Mlilo replied to her saying that no one can prescribe how Willemse should have responded to what happened when he felt patronised and that it was a personal matter.
And therein lies the main problem with this whole issue which has been prevalent from the beginning. Joseph’s questions form part of a large group of people who questioned Willemse’s actions asking why he didn’t take a stand and speak out sooner or did not speak out now about what was happening at Supersport. There are many problems with that kind of thinking but there are several main issues which can be picked out. Firstly, by shifting the narrative from the actual racism to the person who has experienced the racism completely absolves racists of the behaviour. The entire conversation in the country is now around Willemse and yet Mallett and Botha have been forgotten. There have been no questions asked about what they did in the situation and what they have reportedly been doing throughout all their interactions with Willemse. There have been no interrogations about their behaviour and what they did.

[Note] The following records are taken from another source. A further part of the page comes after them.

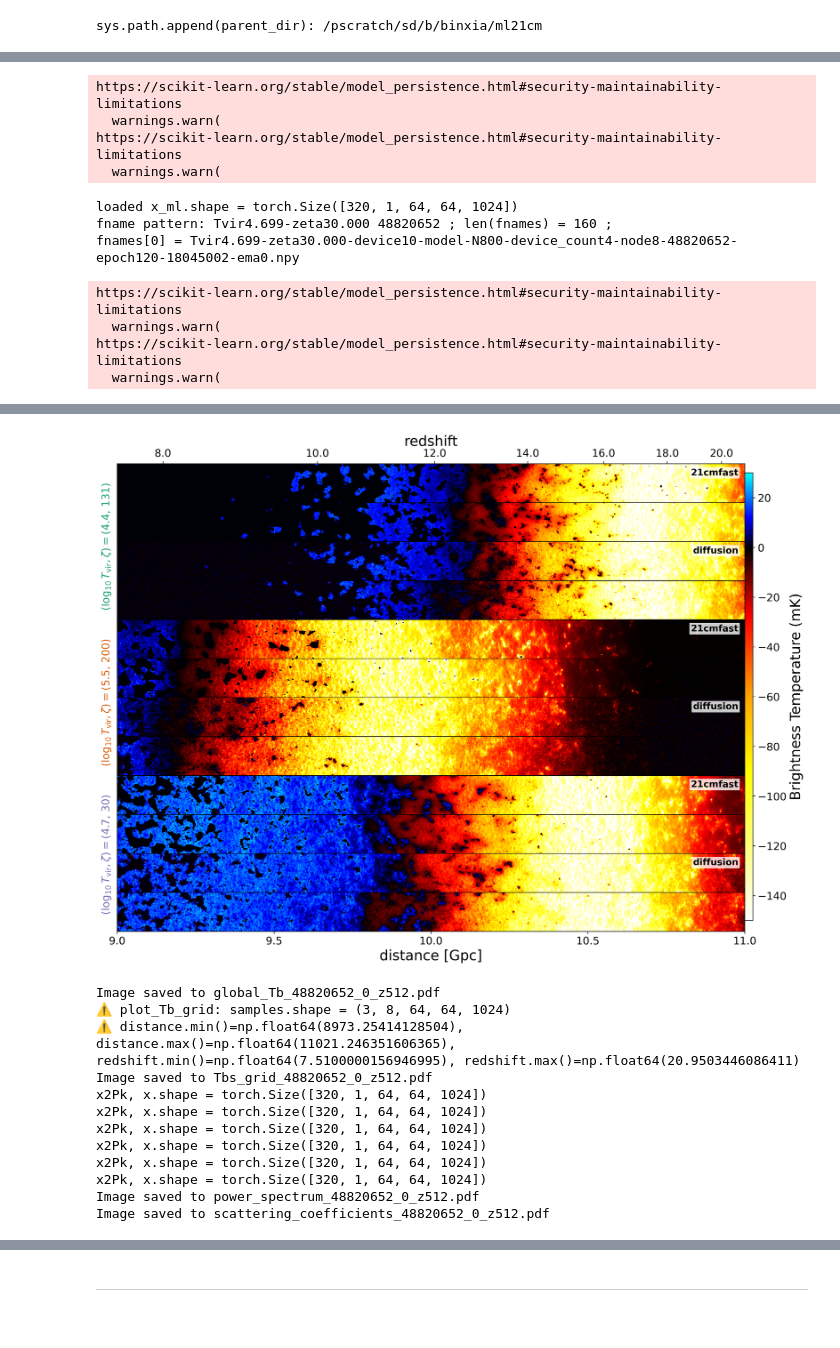
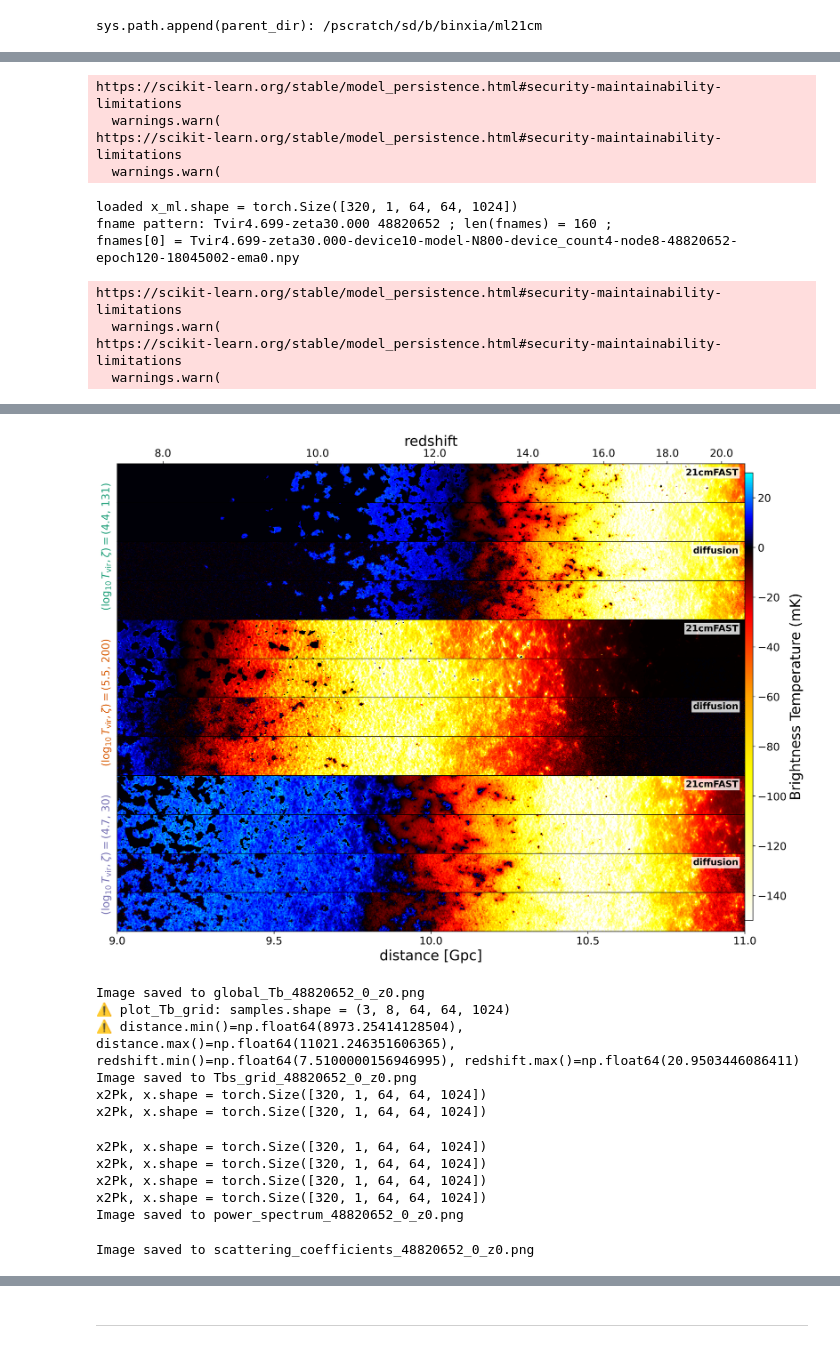
Before and after one commit to Xsmos/ml21cm, a Jupyter notebook: evaluation/evaluate.ipynb, the cells around one changed output, grey strips where cells are left out. Cells and saved outputs as stored; diff of their text form; code cells hidden in the pictures.

```diff
--- a/evaluation/evaluate.ipynb
+++ b/evaluation/evaluate.ipynb
@@ -675,13 +673,11 @@ def calculate_reduced_S2(x_pairs, params, J=5, L=4, M=64, N=64, z_idx=0):
 
         elif x0.ndim == 5:
 
-            x0 = x0[...,z_idx]
+            # x0 = x0[...,z_idx]
+            # x1 = x1[...,z_idx]
 
-            x1 = x1[...,z_idx]
-
-            # x0 = x0[...,0,:,z_idx:z_idx+x0.shape[-2]]
-
-            # x1 = x1[...,0,:,z_idx:z_idx+x1.shape[-2]]
+            x0 = x0[...,0,:,z_idx:z_idx+x0.shape[-2]]
+            x1 = x1[...,0,:,z_idx:z_idx+x1.shape[-2]]
 
         if i == 0:
 
@@ -835,7 +831,7 @@ def plot_scattering_transform_2(x_pairs, params, los, sigma_level=68.27, alpha=0
 
     j1j2_period = j1j2.shape[0]//L
 
-    # ax[0].set_ylim(1.01e-3,1e0) # don't delete this line.
+    ax[0].set_ylim(1.01e-3,1e0) # don't delete this line.
 
     ax[0].set_yscale('log')
 
@@ -917,7 +913,7 @@ def plot_scattering_transform_2(x_pairs, params, los, sigma_level=68.27, alpha=0
 
     else:
 
-        savename = f"scattering_coefficients_{savename}_z{z_idx}.pdf"
+        savename = f"scattering_coefficients_{savename}_z{z_idx}.png"
 
         plt.savefig(savename, bbox_inches='tight',)
 
@@ -1003,7 +999,7 @@ def plot_Tb_lightcone(x_pairs, params, los, savename=None, num_per_param=1, tran
 
         if row_in_group == 0:
 
-            ax.text(0.99, 0.88, '21cmfast', transform=ax.transAxes, ha='right', va='top', fontsize=13, fontweight='bold', bbox=dict(facecolor='white', alpha=0.8, edgecolor='none', pad=2))
+            ax.text(0.99, 0.88, '21cmFAST', transform=ax.transAxes, ha='right', va='top', fontsize=13, fontweight='bold', bbox=dict(facecolor='white', alpha=0.8, edgecolor='none', pad=2))
 
         elif row_in_group == num_per_param:
 
@@ -1047,7 +1043,7 @@ def plot_Tb_lightcone(x_pairs, params, los, savename=None, num_per_param=1, tran
 
         cbar.set_label('Brightness Temperature (mK)', fontsize=20)
 
-    savename = f"Tbs_{savename}.pdf"
+    savename = f"Tbs_{savename}.png"
 
     plt.savefig(savename, bbox_inches='tight', dpi=300)
 
@@ -1189,9 +1185,8 @@ def plot_Tb_grid(x_pairs, params, los, savename, z_idx, num_per_param=4, transfo
 
             if samples.ndim == 5:
 
-                data = samples[i,j,:,:,z_idx]
-
-                # data = samples[i,j,0,:,z_idx:z_idx+samples.shape[-2]]
+                # data = samples[i,j,:,:,z_idx]
+                data = samples[i,j,0,:,z_idx:z_idx+samples.shape[-2]]
 
             elif samples.ndim == 4:
 
@@ -1239,7 +1234,7 @@ def plot_Tb_grid(x_pairs, params, los, savename, z_idx, num_per_param=4, transfo
 
         ax = axes[0,j]
 
-        ax.set_title('21cmfast' if j // num_per_param == 0 else 'diffusion', fontsize=20)
+        ax.set_title('21cmFAST' if j // num_per_param == 0 else 'diffusion', fontsize=20)
 
     # # 主 x 轴只显示底部最后一个子图
 
@@ -1273,7 +1268,7 @@ def plot_Tb_grid(x_pairs, params, los, savename, z_idx, num_per_param=4, transfo
 
         cbar.set_label('Brightness Temperature (mK)', fontsize=20)
 
-    savename = f"Tbs_grid_{savename}_z{z_idx}.pdf"
+    savename = f"Tbs_grid_{savename}_z{z_idx}.png"
 
     plt.savefig(savename, bbox_inches='tight', dpi=300)
 
@@ -1352,8 +1347,8 @@ def evaluate(
             transform = transform,
             )
 
-        for z_idx in [512]:
-        # for z_idx in tqdm(range(0, num_redshift - HII_DIM + 1, HII_DIM // 8), desc="Processing z slices"):
+        # for z_idx in [512]:
+        for z_idx in tqdm(range(0, num_redshift - HII_DIM + 1, HII_DIM // 16), desc="Processing z slices"):
             plot_global_signal(
                     x_pairs = x_pairs,
                     params = params,
@@ -1410,7 +1405,7 @@ if __name__ == '__main__':
             transform = args.transform if 'transform' in args else 'pt_inv',
             )
 
-    # plot_mp4(args.jobID, seconds=16, transform=args.transform)
+    plot_mp4(args.jobID, seconds=16, transform=args.transform)
 # %% [output]
 ✅ pt_fname='../utils/PowerTransformer_25600_z1.pkl'; device = cuda
 fname pattern: Tvir4.400-zeta131.341 48820652 ; len(fnames) = 160 ;
@@ -1453,13 +1448,13 @@ Image saved to Tbs_48820652_0.pdf
-[figure, old version]
+[figure, new version]
-Image saved to global_Tb_48820652_0_z512.pdf
+Image saved to global_Tb_48820652_0_z0.png
 ⚠️ plot_Tb_grid: samples.shape = (3, 8, 64, 64, 1024)
 ⚠️ distance.min()=np.float64(8973.25414128504), distance.max()=np.float64(11021.246351606365), redshift.min()=np.float64(7.5100000156946995), redshift.max()=np.float64(20.9503446086411)
-Image saved to Tbs_grid_48820652_0_z512.pdf
+Image saved to Tbs_grid_48820652_0_z0.png
 x2Pk, x.shape = torch.Size([320, 1, 64, 64, 1024])
 x2Pk, x.shape = torch.Size([320, 1, 64, 64, 1024])
-x2Pk, x.shape = torch.Size([320, 1, 64, 64, 1024])
-x2Pk, x.shape = torch.Size([320, 1, 64, 64, 1024])
-x2Pk, x.shape = torch.Size([320, 1, 64, 64, 1024])
-x2Pk, x.shape = torch.Size([320, 1, 64, 64, 1024])
-Image saved to power_spectrum_48820652_0_z512.pdf
-Image saved to scattering_coefficients_48820652_0_z512.pdf
+x2Pk, x.shape = torch.Size([320, 1, 64, 64, 1024])
+x2Pk, x.shape = torch.Size([320, 1, 64, 64, 1024])
+x2Pk, x.shape = torch.Size([320, 1, 64, 64, 1024])
+x2Pk, x.shape = torch.Size([320, 1, 64, 64, 1024])
+Image saved to power_spectrum_48820652_0_z0.png
+Image saved to scattering_coefficients_48820652_0_z0.png
```
Also changed, not shown: parts of 6 cells of this notebook, 2 other files.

Yet, Willemse is being questioned and judged for how he acted. And therein lies the second problem: when black people and people of colour are subjected to racism, there is an expectation that they should react in a certain way. And supposedly Willemse did not react in the appropriate manner. Black people and people of colour are expected to just suck it up, smile and turn the cheek. However, if you react like Willemse, then that’s not the correct way and you will be judged for that behaviour. Joseph’s comments about how Willemse should have spoken up for the “cause” is so disingenuous. Racists are always granted the right to be judged on their own actions and yet those who are victims of racism are expected to be spokespeople of all people who have experienced racism.
Willemse has not “let down” black people. He reacted to a situation where he had had enough of being treated in a certain way. Most black people and people of colour have experienced racism in some form of the other whether it is subtle or overt. No one, not even a fellow person of colour can dictate to a victim of racism how they should and that includes Joanne Joseph.